§ INSTRUCTIONS FOR THE TASK
Each line of the entries below that includes "DataFrame" belongs in your answer.

Content revision data:
---+---

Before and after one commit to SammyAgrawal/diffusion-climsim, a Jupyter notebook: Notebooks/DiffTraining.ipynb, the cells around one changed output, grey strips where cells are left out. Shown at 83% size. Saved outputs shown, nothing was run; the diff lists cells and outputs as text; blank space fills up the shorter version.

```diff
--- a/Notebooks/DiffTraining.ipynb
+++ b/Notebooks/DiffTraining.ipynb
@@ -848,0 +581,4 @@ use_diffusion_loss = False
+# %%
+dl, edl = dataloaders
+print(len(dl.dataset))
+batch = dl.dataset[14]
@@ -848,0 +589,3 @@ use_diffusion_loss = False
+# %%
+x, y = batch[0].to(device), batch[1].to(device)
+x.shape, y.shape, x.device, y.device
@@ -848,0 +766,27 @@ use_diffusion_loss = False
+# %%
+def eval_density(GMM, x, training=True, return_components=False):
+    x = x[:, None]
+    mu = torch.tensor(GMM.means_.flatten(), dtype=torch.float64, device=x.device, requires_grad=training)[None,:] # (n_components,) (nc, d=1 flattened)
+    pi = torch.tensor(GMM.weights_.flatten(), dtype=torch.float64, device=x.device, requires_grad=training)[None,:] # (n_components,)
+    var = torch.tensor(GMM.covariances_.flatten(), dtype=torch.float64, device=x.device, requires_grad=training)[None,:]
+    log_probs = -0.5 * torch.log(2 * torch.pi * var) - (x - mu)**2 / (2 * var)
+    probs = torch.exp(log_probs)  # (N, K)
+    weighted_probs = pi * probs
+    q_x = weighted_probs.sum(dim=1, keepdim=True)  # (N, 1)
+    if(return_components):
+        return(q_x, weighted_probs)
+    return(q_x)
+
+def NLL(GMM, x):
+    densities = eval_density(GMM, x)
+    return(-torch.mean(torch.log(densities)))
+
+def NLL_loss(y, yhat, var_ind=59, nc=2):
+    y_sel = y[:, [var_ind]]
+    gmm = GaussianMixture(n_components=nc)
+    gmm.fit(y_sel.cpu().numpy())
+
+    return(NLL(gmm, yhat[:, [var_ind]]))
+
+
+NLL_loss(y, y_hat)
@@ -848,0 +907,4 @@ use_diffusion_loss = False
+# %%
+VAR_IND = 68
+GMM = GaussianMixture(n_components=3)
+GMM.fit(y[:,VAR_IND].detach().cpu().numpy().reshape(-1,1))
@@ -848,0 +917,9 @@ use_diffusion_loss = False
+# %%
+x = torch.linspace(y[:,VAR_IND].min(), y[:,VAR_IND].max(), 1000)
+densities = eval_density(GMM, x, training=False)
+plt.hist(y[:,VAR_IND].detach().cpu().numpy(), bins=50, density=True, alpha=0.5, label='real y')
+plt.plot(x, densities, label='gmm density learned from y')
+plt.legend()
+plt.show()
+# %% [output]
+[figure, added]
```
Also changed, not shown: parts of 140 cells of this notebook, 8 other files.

---+---

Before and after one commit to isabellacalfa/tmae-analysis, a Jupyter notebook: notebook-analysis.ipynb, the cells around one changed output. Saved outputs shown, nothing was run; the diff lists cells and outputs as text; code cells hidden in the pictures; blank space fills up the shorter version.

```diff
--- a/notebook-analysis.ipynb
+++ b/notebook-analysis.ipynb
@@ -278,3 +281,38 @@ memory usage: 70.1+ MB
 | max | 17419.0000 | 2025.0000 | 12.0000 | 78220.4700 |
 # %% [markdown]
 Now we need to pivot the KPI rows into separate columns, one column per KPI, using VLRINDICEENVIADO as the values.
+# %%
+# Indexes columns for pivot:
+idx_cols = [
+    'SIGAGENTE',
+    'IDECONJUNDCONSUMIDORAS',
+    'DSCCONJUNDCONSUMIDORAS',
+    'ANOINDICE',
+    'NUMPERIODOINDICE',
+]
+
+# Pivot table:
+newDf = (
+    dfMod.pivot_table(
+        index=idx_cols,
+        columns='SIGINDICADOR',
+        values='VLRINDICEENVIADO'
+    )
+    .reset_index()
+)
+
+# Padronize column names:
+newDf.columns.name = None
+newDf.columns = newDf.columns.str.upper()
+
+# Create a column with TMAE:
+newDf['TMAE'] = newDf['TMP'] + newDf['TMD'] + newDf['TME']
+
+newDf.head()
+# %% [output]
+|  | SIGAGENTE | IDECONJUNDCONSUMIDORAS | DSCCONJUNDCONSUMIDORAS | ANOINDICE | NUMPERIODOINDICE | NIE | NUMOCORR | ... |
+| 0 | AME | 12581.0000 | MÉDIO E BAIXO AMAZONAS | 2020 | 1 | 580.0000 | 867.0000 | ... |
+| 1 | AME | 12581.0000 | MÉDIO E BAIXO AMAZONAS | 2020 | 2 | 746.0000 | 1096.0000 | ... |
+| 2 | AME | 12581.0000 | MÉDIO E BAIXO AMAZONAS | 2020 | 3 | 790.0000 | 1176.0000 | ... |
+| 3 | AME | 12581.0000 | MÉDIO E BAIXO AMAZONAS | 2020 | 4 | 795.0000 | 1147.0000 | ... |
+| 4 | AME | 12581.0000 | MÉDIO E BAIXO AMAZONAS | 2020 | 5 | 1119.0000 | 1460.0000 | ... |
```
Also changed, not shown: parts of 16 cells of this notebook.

---+---

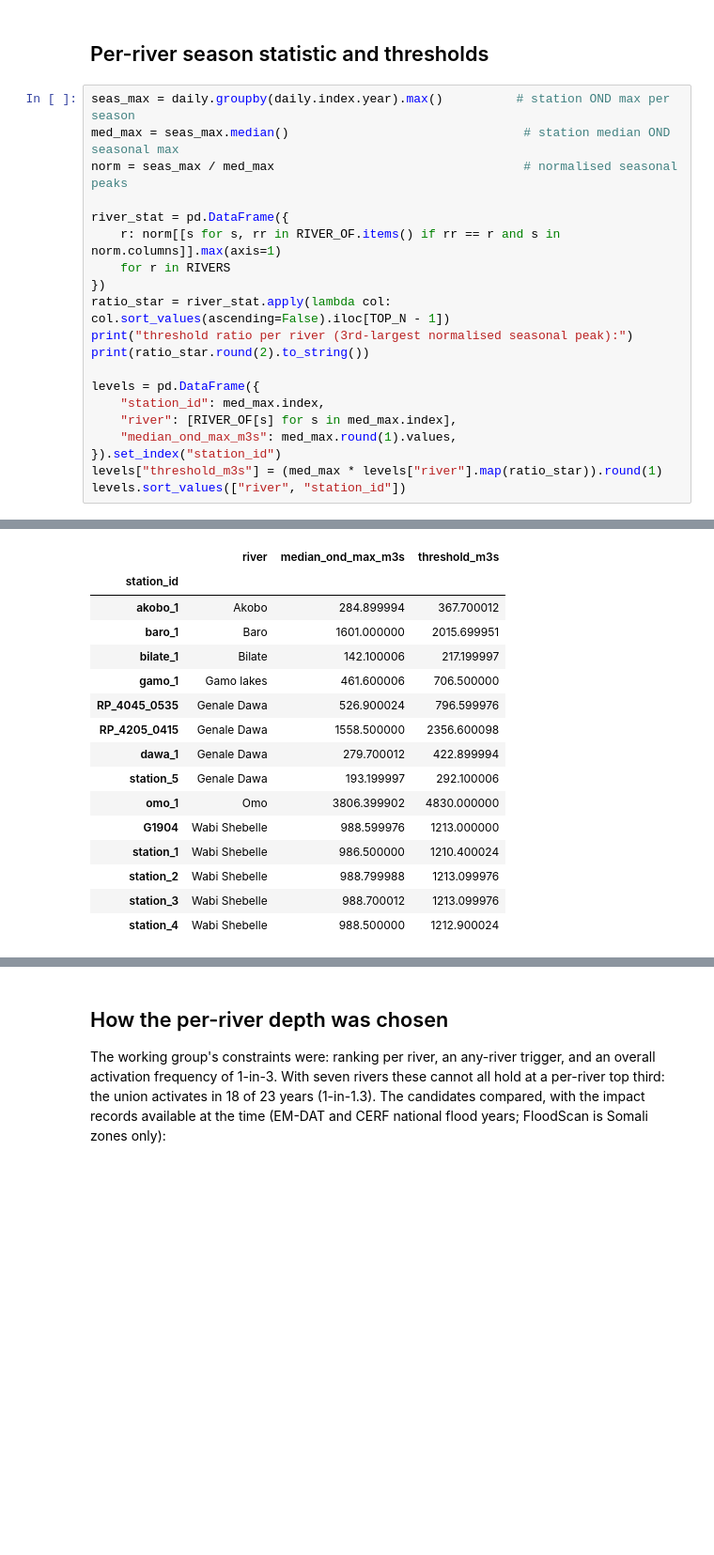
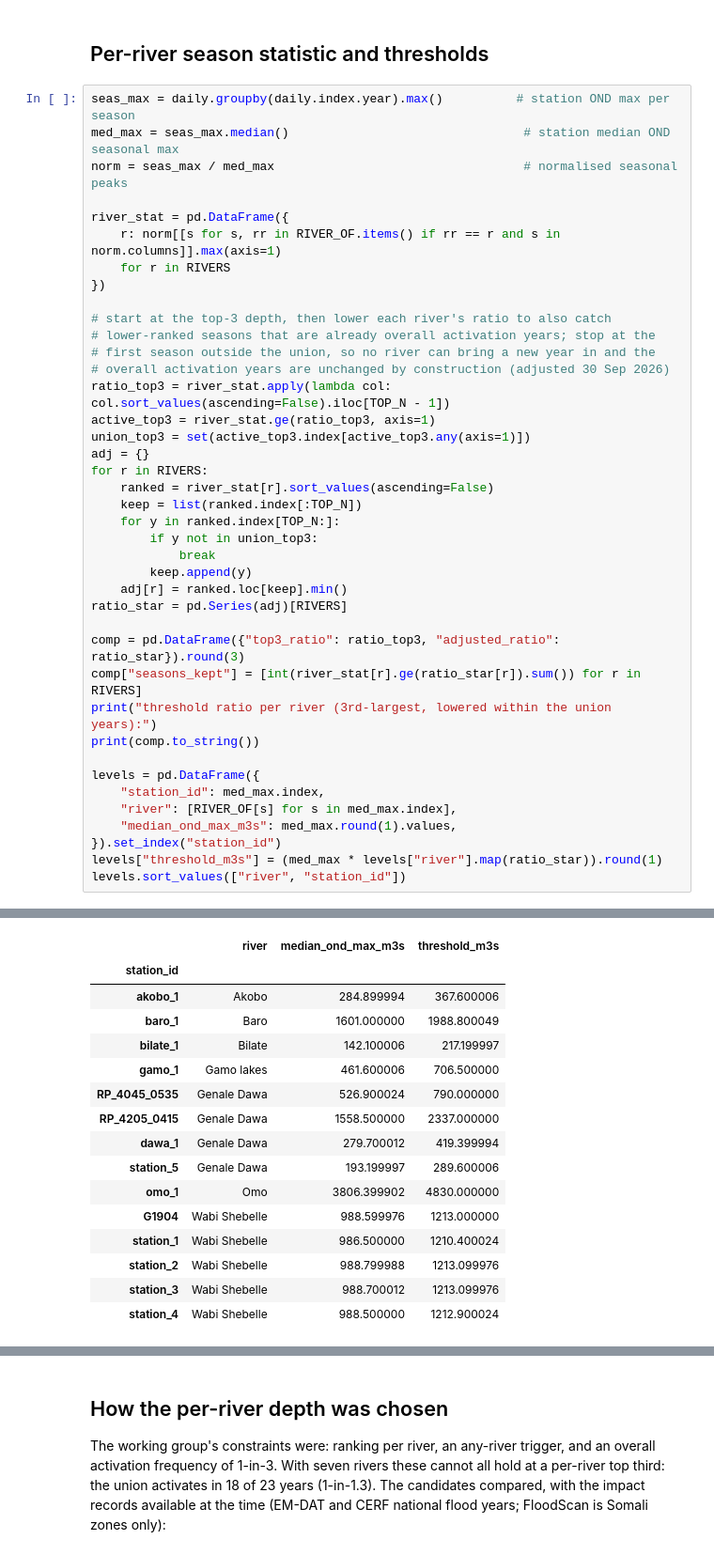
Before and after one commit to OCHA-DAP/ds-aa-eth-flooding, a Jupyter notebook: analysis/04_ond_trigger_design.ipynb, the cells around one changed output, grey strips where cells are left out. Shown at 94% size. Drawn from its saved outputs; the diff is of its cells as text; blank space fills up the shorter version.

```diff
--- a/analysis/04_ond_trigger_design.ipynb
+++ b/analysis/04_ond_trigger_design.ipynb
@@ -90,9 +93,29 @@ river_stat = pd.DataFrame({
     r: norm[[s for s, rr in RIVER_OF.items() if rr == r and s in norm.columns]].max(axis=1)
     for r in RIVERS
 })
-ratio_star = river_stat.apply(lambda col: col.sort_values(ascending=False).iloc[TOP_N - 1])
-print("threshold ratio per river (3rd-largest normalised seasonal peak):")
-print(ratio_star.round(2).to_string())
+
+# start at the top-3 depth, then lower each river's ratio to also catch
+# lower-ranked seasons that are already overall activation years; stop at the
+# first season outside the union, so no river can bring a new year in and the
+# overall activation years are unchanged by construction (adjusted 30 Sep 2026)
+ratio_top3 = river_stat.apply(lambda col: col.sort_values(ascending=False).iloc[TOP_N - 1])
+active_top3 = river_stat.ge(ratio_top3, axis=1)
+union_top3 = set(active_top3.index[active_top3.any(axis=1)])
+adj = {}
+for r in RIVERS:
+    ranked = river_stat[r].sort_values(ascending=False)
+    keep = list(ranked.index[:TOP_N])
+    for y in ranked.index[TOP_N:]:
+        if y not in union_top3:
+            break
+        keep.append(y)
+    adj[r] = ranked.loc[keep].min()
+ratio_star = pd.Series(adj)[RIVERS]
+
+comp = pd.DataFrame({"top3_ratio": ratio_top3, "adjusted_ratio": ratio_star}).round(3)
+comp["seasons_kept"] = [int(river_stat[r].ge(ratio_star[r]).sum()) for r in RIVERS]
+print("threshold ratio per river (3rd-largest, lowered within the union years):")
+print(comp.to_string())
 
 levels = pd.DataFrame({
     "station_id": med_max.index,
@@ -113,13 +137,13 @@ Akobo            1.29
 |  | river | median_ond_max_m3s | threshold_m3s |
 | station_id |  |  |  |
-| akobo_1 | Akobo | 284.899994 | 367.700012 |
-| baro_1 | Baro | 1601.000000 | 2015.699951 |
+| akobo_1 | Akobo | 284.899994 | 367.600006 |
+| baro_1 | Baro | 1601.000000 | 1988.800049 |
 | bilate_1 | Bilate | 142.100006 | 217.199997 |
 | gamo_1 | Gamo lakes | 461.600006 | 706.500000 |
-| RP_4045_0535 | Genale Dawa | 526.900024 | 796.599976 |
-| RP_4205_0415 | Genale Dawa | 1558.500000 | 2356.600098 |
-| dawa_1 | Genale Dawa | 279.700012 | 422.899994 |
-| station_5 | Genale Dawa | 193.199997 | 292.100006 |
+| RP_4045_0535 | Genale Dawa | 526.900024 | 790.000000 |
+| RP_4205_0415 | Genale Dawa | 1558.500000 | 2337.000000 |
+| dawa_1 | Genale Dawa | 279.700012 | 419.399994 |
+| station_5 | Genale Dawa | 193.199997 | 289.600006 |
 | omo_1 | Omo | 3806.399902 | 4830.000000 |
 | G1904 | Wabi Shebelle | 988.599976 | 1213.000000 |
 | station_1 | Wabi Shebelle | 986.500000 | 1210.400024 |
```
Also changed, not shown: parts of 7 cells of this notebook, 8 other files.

---+---

§ SOLUTION FOR THIS EXERCISE
@@ -90,9 +93,29 @@ river_stat = pd.DataFrame({
+comp = pd.DataFrame({"top3_ratio": ratio_top3, "adjusted_ratio": ratio_star}).round(3)
 levels = pd.DataFrame({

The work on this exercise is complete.